Secretary of State Ross Miller is asking for information from county clerks and registrars about the possibility of using mail-in ballots for the upcoming special election to fill the vacant Congressional District 2 seat.
“One of our biggest concerns with the special election is trying to reduce the cost to taxpayers,” he said today. “And under new legislation, any county clerk or registrar can convert any precinct into a mail ballot-only precinct with the permission of our office.
“We’ve received several requests from some county clerks who want to at least explore that option and so we simply asked them to prepare some analysis and identify potential issues,” Miller said.
Miller is asking each county to provide his office with itemized cost estimates for printing, postage, additional staff time, and other expenses. He’s also asking local elections officials to address any administrative problems or concerns they might anticipate. County clerks and registrars are being asked to provide the information by the end of next week.
Miller said he remains skeptical that there would be any cost savings by running the special election through a mail-in ballot process, but the information provided by local election officials should help answer the question.
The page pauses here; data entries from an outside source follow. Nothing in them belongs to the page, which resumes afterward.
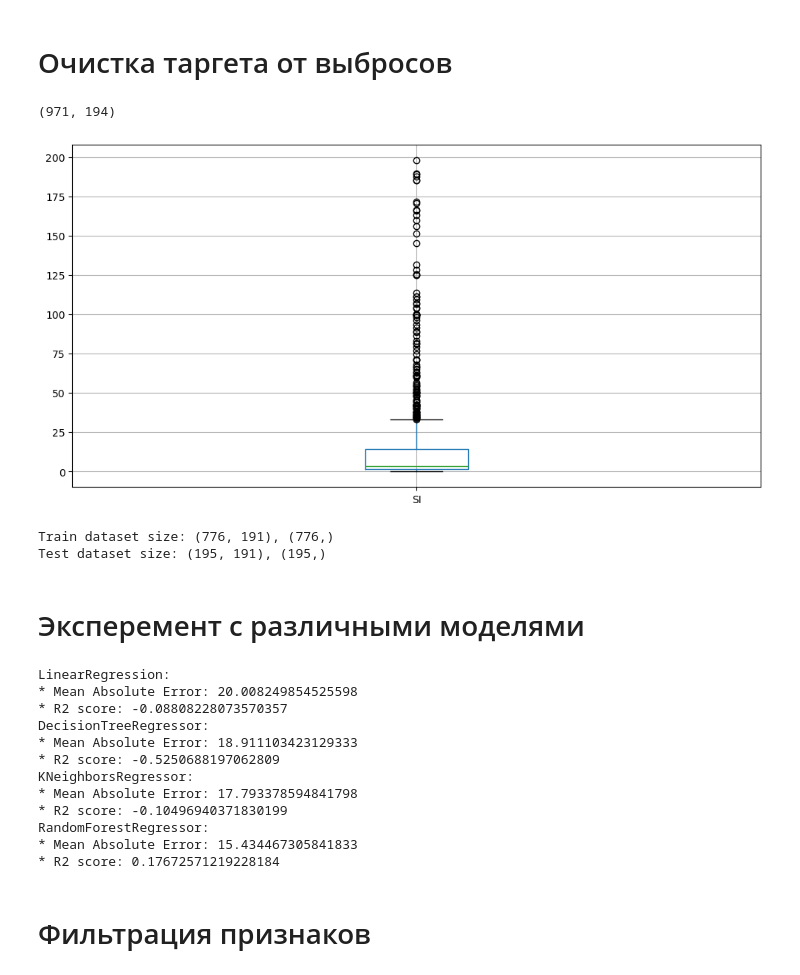
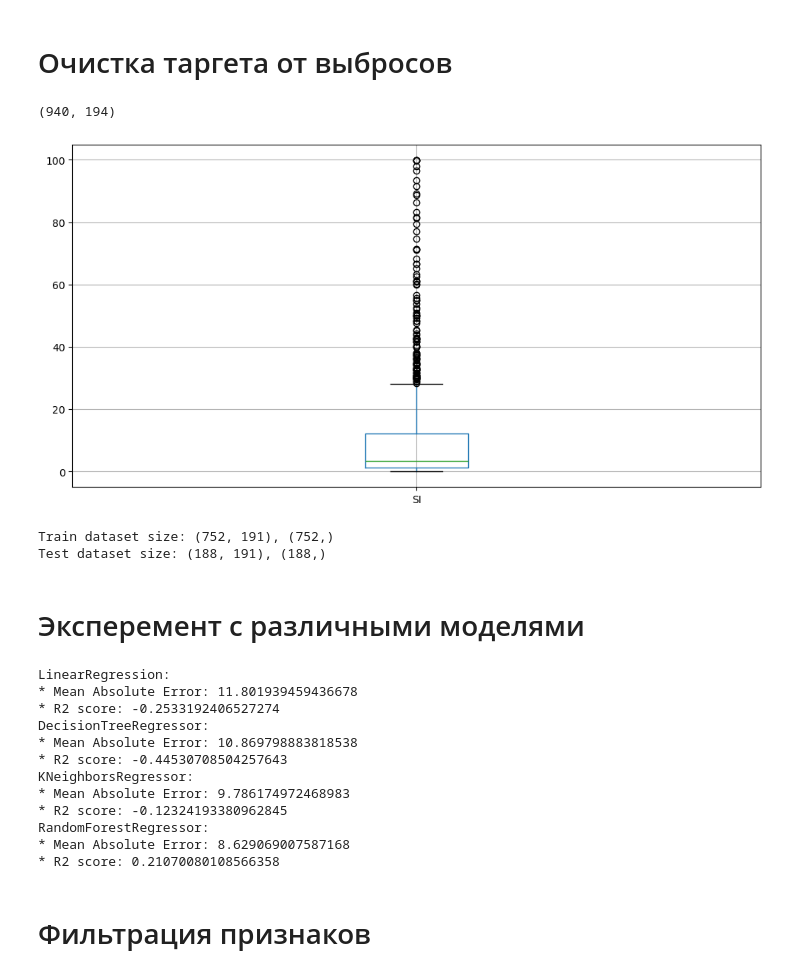
Before and after one commit to sevaTechoPark/mo-chemistry, a Jupyter notebook: regression_SI.ipynb, the cells around one changed output. Saved outputs shown, nothing was run; the diff lists cells and outputs as text; code cells hidden in the pictures.

```diff
--- a/regression_SI.ipynb
+++ b/regression_SI.ipynb
@@ -31,13 +31,13 @@ df.shape
 # %% [markdown]
 # Очистка таргета от выбросов
 # %%
-df = df[df['SI'] < 200]
+df = df[df['SI'] < 100]
 print(df.shape)
 df.boxplot(column=['SI'], figsize=(12, 6))
 plt.show()
 # %% [output]
-(971, 194)
+(940, 194)
-[figure, old version]
+[figure, new version]
 # %%
 X = df.drop(columns=['IC50, mM', 'CC50, mM', 'SI'])
 y = df['SI']
@@ -47,8 +47,8 @@ X_train, X_test, y_train, y_test = train_test_split(X, y, test_size=0.2, random_
 print(f'Train dataset size: {X_train.shape}, {y_train.shape}')
 print(f'Test dataset size: {X_test.shape}, {y_test.shape}')
 # %% [output]
-Train dataset size: (776, 191), (776,)
-Test dataset size: (195, 191), (195,)
+Train dataset size: (752, 191), (752,)
+Test dataset size: (188, 191), (188,)
 # %% [markdown]
 # Эксперемент с различными моделями
 # %%
@@ -84,17 +84,17 @@ print(f'* Mean Absolute Error: {mean_absolute_error(y_test, y_pred_randomForest)
 print(f'* R2 score: {r2_score(y_test, y_pred_randomForest)}')
 # %% [output]
 LinearRegression:
-* Mean Absolute Error: 20.008249854525598
-* R2 score: -0.08808228073570357
+* Mean Absolute Error: 11.801939459436678
+* R2 score: -0.2533192406527274
 DecisionTreeRegressor:
-* Mean Absolute Error: 18.911103423129333
-* R2 score: -0.5250688197062809
+* Mean Absolute Error: 10.869798883818538
+* R2 score: -0.44530708504257643
 KNeighborsRegressor:
-* Mean Absolute Error: 17.793378594841798
-* R2 score: -0.10496940371830199
+* Mean Absolute Error: 9.786174972468983
+* R2 score: -0.12324193380962845
 RandomForestRegressor:
-* Mean Absolute Error: 15.434467305841833
-* R2 score: 0.17672571219228184
+* Mean Absolute Error: 8.629069007587168
+* R2 score: 0.21070080108566358
 # %% [markdown]
 # Фильтрация признаков
 # %%
```
Also changed, not shown: parts of 14 cells of this notebook, 2 other files.
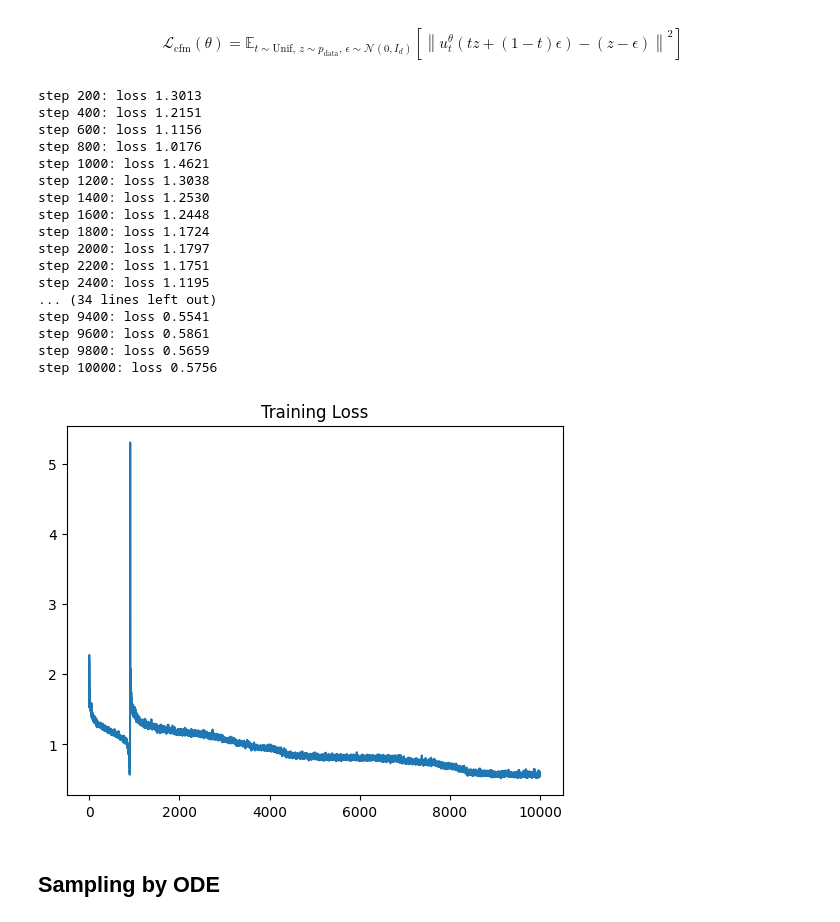
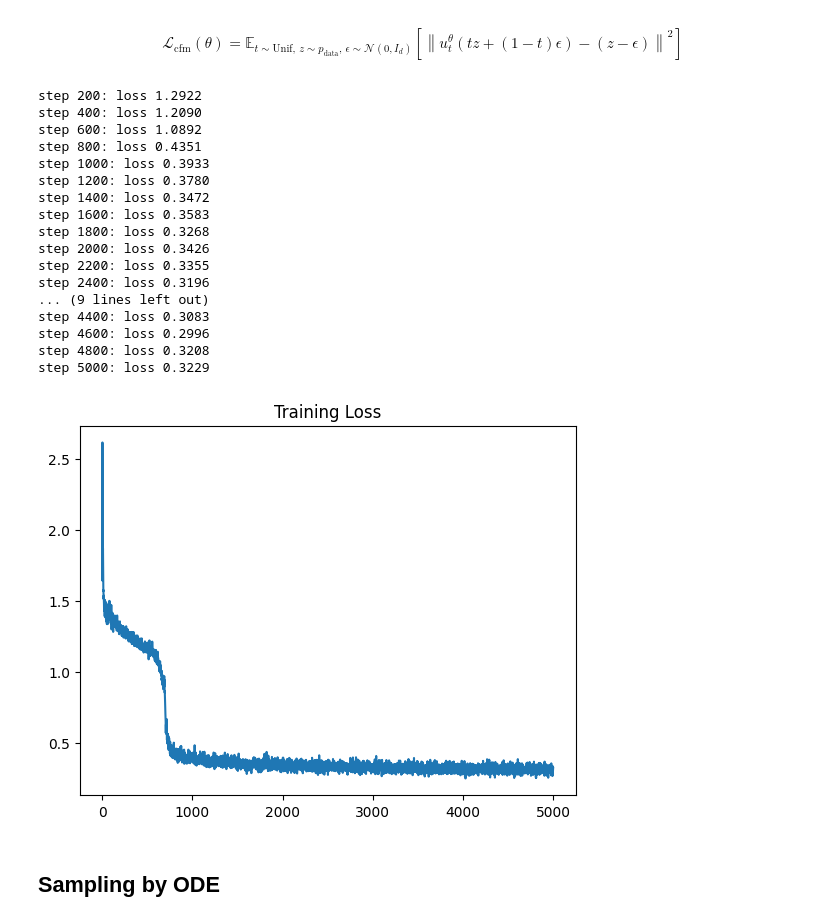
Before and after one commit to F-Fer/understanding_flow_matching, a Jupyter notebook: notebooks/flow_matching_mnist.ipynb, the cells around one changed output. Drawn from its saved outputs; the diff is of its cells as text; code cells hidden in the pictures.

```diff
--- a/notebooks/flow_matching_mnist.ipynb
+++ b/notebooks/flow_matching_mnist.ipynb
@@ -11,6 +11,12 @@ import matplotlib.pyplot as plt
 from torchvision import datasets
 import torchvision.transforms as T
 import numpy as np
-device = torch.device("mps" if torch.backends.mps.is_available() else "cpu")
+
+if torch.backends.mps.is_available():
+    device = torch.device("mps")
+elif torch.cuda.is_available():
+    device = torch.device("cuda")
+else:
+    device = torch.device("cpu")
 device
 # %% [output]
@@ -259,55 +265,59 @@ $$\mathcal{L}_{\mathrm{cfm}}(\theta)
 = \mathbb{E}_{t \sim \mathrm{Unif},\, z \sim p_{\mathrm{data}},\, \epsilon \sim \mathcal{N}(0, I_d)}
 \left[ \left\| u_t^{\theta}(t z + (1 - t)\epsilon) - (z - \epsilon) \right\|^2 \right]$$
 # %%
-def batch(dataloader: DataLoader) -> tuple[torch.Tensor, torch.Tensor, torch.Tensor, torch.Tensor]:
-    x0, labels = next(dataloader)
+def batch(x0: torch.Tensor, labels: torch.Tensor) -> tuple[torch.Tensor, torch.Tensor, torch.Tensor, torch.Tensor]:
     x0 = x0.to(device)
     labels = labels.to(device)
     x1 = torch.randn(x0.shape, device=device) # random samples (from prior, e.g. N(0,I))
     t  = torch.rand(x0.shape[0], device=device) # random time steps t in [0,1]
     t_view = t.view(-1, 1, 1, 1)
     xt = (1 - t_view)*x0 + t_view*x1 # linear interpolation between x0 and x1
     target_v = x1 - x0  # rectified flow target
     return xt, t, target_v, labels
 
 model.train()
 losses = []
-steps = 10_000
+steps = 5_000
 loader_iter = iter(train_dataloader)
 for step in range(1, steps+1):
-    xt, t, target_v, y0 = batch(loader_iter)
+    try:
+        x0, labels = next(loader_iter)
+    except StopIteration:
+        loader_iter = iter(train_dataloader)
+        x0, labels = next(loader_iter)
+    xt, t, target_v, y0 = batch(x0, labels)
     pred_v = model(xt, t, y0)
     loss = F.mse_loss(pred_v, target_v)
     opt.zero_grad(set_to_none=True)
     loss.backward()
     opt.step()
     losses.append(loss.item())
     if step % 200 == 0:
         print(f"step {step}: loss {loss.item():.4f}")
 
 plt.figure()
 plt.plot(losses)
 plt.title("Training Loss")
 plt.show()
 # %% [output]
-step 200: loss 1.3013
-step 400: loss 1.2151
-step 600: loss 1.1156
-step 800: loss 1.0176
-step 1000: loss 1.4621
-step 1200: loss 1.3038
-step 1400: loss 1.2530
-step 1600: loss 1.2448
-step 1800: loss 1.1724
-step 2000: loss 1.1797
-step 2200: loss 1.1751
-step 2400: loss 1.1195
-... (34 lines left out)
-step 9400: loss 0.5541
-step 9600: loss 0.5861
-step 9800: loss 0.5659
-step 10000: loss 0.5756
+step 200: loss 1.2922
+step 400: loss 1.2090
+step 600: loss 1.0892
+step 800: loss 0.4351
+step 1000: loss 0.3933
+step 1200: loss 0.3780
+step 1400: loss 0.3472
+step 1600: loss 0.3583
+step 1800: loss 0.3268
+step 2000: loss 0.3426
+step 2200: loss 0.3355
+step 2400: loss 0.3196
+... (9 lines left out)
+step 4400: loss 0.3083
+step 4600: loss 0.2996
+step 4800: loss 0.3208
+step 5000: loss 0.3229
-[figure, old version]
+[figure, new version]
 # %% [markdown]
 ## Sampling by ODE
 # %%
```
Also changed, not shown: parts of 4 cells of this notebook.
“All-mail elections are really a Western phenomenon,” he said. “In Oregon they use entirely mail ballots. In Washington, I believe it is over 90 percent, and Arizona is very high also. So it has been a trend that we have seen as some of the states move away from electronic voting machines.”